Each line below that contains the word "scripts" must be copied.

## Stored dataset items
--------

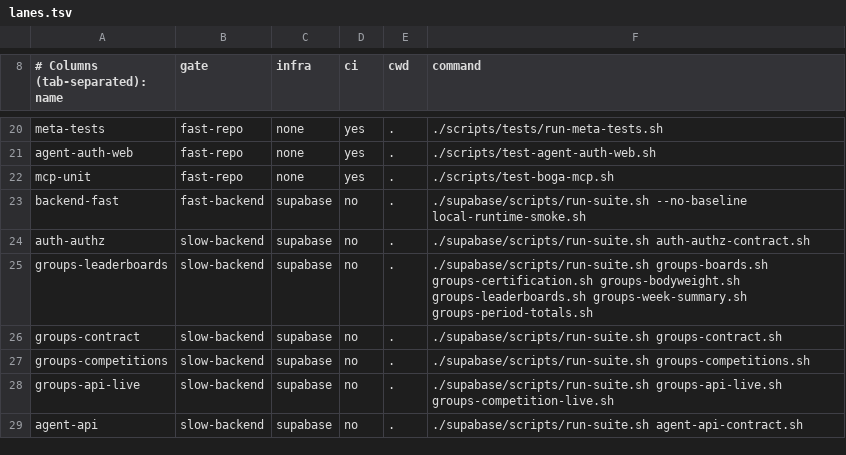
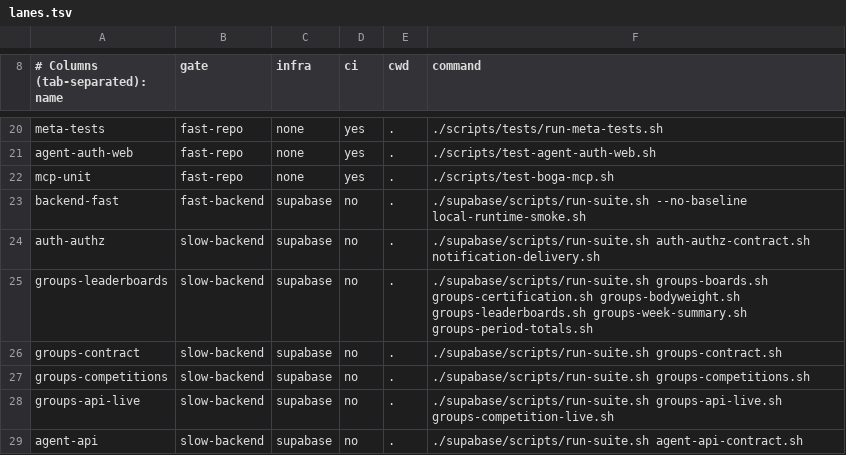
Before and after one commit to Brotherhood-of-Ghisa/BOGA3, a TSV file: scripts/lanes.tsv, drawn as a sheet; only a part is shown, gaps mark what is left out.

```diff
--- a/scripts/lanes.tsv
+++ b/scripts/lanes.tsv
@@ -23,3 +23,3 @@ mcp-unit	fast-repo	none	yes	.	./scripts/test-boga-mcp.sh
 backend-fast	fast-backend	supabase	no	.	./supabase/scripts/run-suite.sh --no-baseline local-runtime-smoke.sh
-auth-authz	slow-backend	supabase	no	.	./supabase/scripts/run-suite.sh auth-authz-contract.sh
+auth-authz	slow-backend	supabase	no	.	./supabase/scripts/run-suite.sh auth-authz-contract.sh notification-delivery.sh
 groups-leaderboards	slow-backend	supabase	no	.	./supabase/scripts/run-suite.sh groups-boards.sh groups-certification.sh groups-bodyweight.sh groups-leaderboards.sh groups-week-summary.sh groups-period-totals.sh
```
Also changed, not shown: 23 other files.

--------

## Solution to the exercise
Before and after one commit to Brotherhood-of-Ghisa/BOGA3, a TSV file: scripts/lanes.tsv, drawn as a sheet; only a part is shown, gaps mark what is left out.
--- a/scripts/lanes.tsv
+++ b/scripts/lanes.tsv
@@ -23,3 +23,3 @@ mcp-unit	fast-repo	none	yes	.	./scripts/test-boga-mcp.sh
 backend-fast	fast-backend	supabase	no	.	./supabase/scripts/run-suite.sh --no-baseline local-runtime-smoke.sh
-auth-authz	slow-backend	supabase	no	.	./supabase/scripts/run-suite.sh auth-authz-contract.sh
+auth-authz	slow-backend	supabase	no	.	./supabase/scripts/run-suite.sh auth-authz-contract.sh notification-delivery.sh
 groups-leaderboards	slow-backend	supabase	no	.	./supabase/scripts/run-suite.sh groups-boards.sh groups-certification.sh groups-bodyweight.sh groups-leaderboards.sh groups-week-summary.sh groups-period-totals.sh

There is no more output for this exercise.